In this blog post I explain why GitHub actions don’t trigger each other by default, helping you how to achieve it.
Last week I wrote about how I configured a GitHub action to change this blog theme every day. Today I will explain you why I lost some time trying to understand why that action was not triggering my deploy to GitHub Pages action.
Let's first do a side by side comparison on how each action is triggered:
name: publish on: push: branches: - master
Deploy is based on commits made to master
name: update-theme-color on: schedule: - cron: "0 0 * * *"
Change blog theme color is based on a cron job
Intuitively you would think that once the
update-theme-color action runs, which creates a new commit in master, triggers the
publish action, since it reacts to master branch updates.
That is not the case!
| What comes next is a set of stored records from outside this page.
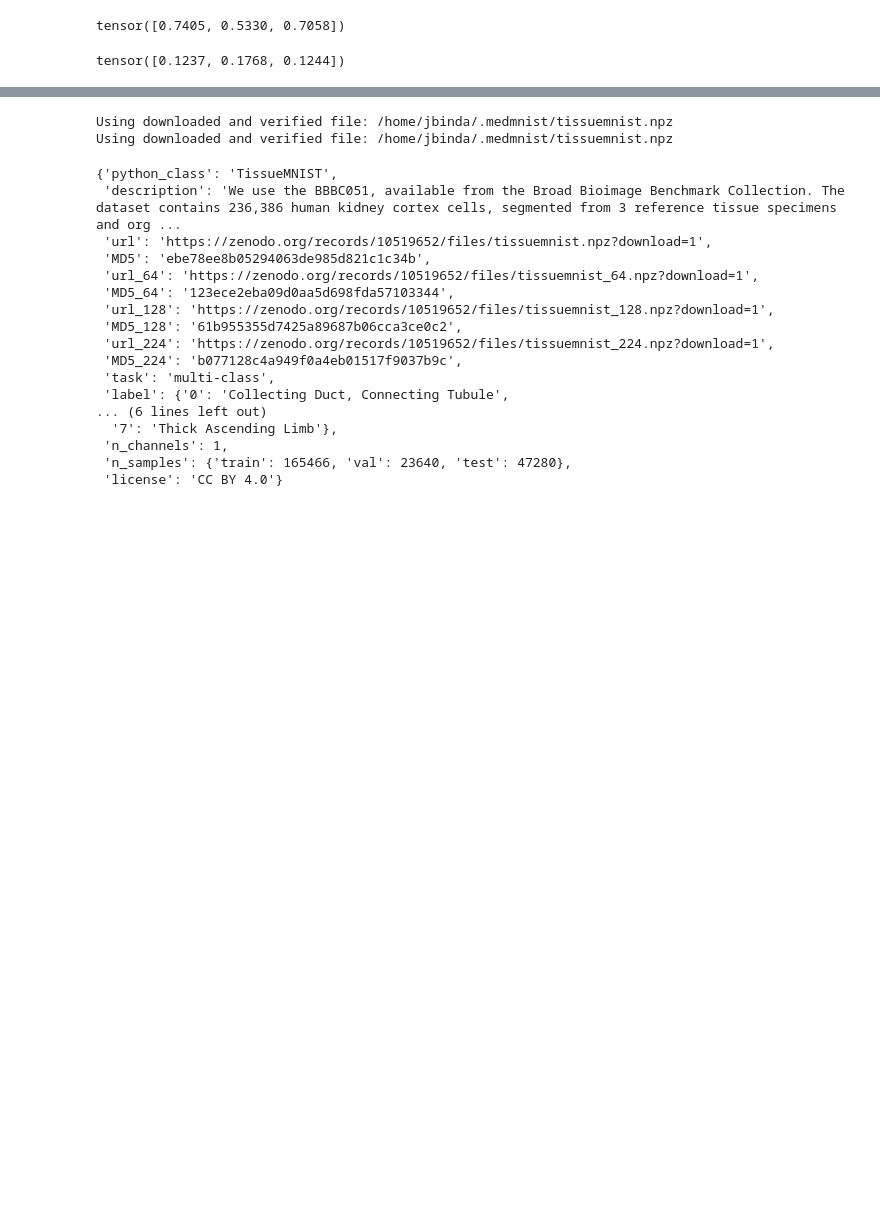
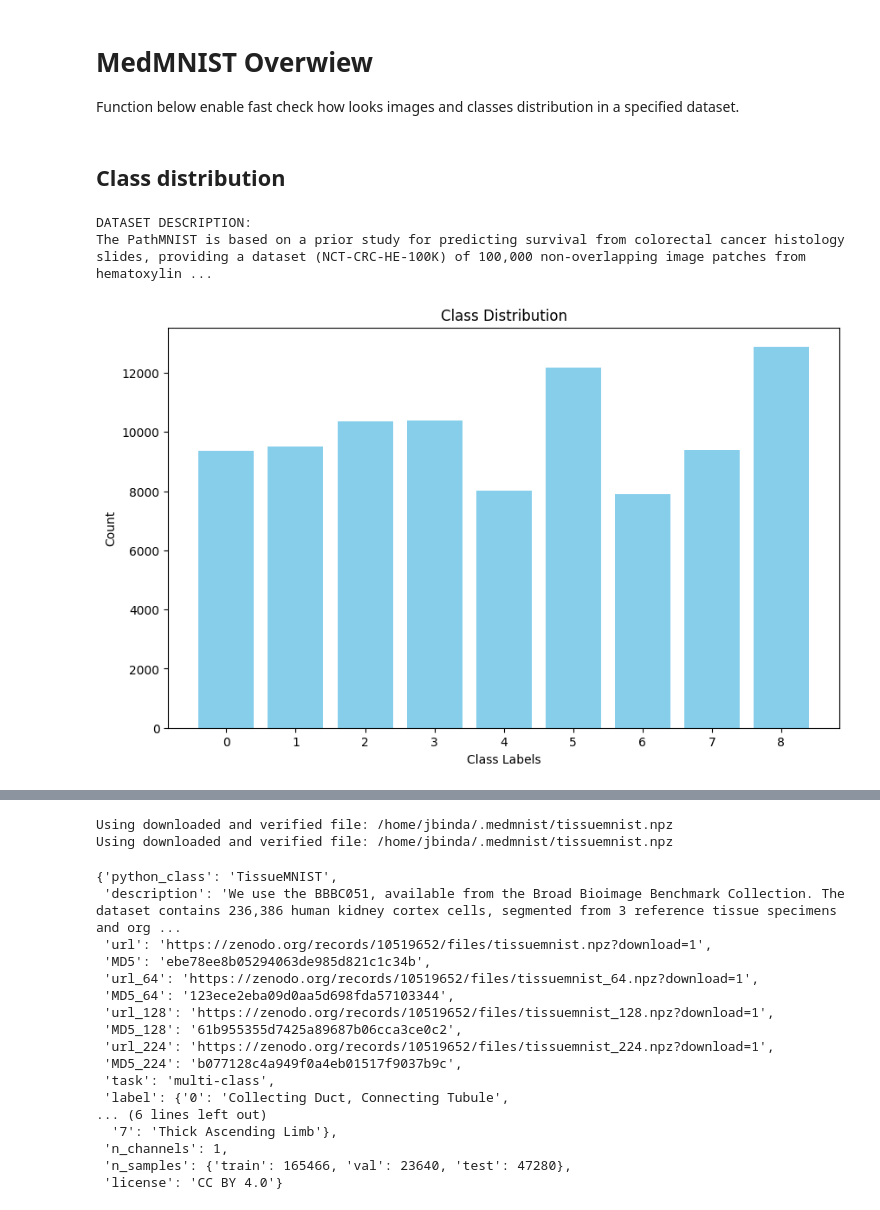
Before and after one commit to jbindaAI/MedMNIST, a Jupyter notebook: MedMnist_overview.ipynb, the cells around one changed output, grey strips where cells are left out. Drawn from its saved outputs; the diff is of its cells as text; code cells hidden in the pictures; blank space fills up the shorter version.

```diff
--- a/MedMnist_overview.ipynb
+++ b/MedMnist_overview.ipynb
@@ -93,7 +0,0 @@ tensor([[[220, 219, 220,  ..., 220, 219, 221],
-# %%
-imgs=[]
-for i in range(len(train_dataset)):
-    imgs.append(train_dataset[i][0])
-imgs = torch.stack(imgs)
-mean = torch.mean(imgs, dim=(0,2,3))
-std = torch.std(imgs, dim=(0,2,3))
@@ -106,8 +1,3 @@ mean = torch.mean(imgs, dim=(0,2,3))
-# %%
-mean
-# %% [output]
-tensor([0.7405, 0.5330, 0.7058])
-# %%
-std
-# %% [output]
-tensor([0.1237, 0.1768, 0.1244])
+# %% [markdown]
+# MedMNIST Overwiew
+Function below enable fast check how looks images and classes distribution in a specified dataset.
@@ -113,0 +97,8 @@ tensor([0.1237, 0.1768, 0.1244])
+# %% [markdown]
+## Class distribution
+# %%
+dataset = sum_up_dataset(data_flag=DataFlag.PATHMNIST, img_size=224, mode="train", download=False)
+# %% [output]
+DATASET DESCRIPTION:
+The PathMNIST is based on a prior study for predicting survival from colorectal cancer histology slides, providing a dataset (NCT-CRC-HE-100K) of 100,000 non-overlapping image patches from hematoxylin ...
+[figure, added]
```
Also changed, not shown: parts of 43 cells of this notebook, 4 other files.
By default GitHub Actions don't trigger each other to prevent recursive runs. For an action
X to be triggered by action
Y, then action
X needs to observe action
To observe actions execution, the
workflow_run reaction needs to be included. Here's how I reconfigured the
name: publish on: push: branches: - master workflow_run: workflows: ["update-theme-color"] types: - completed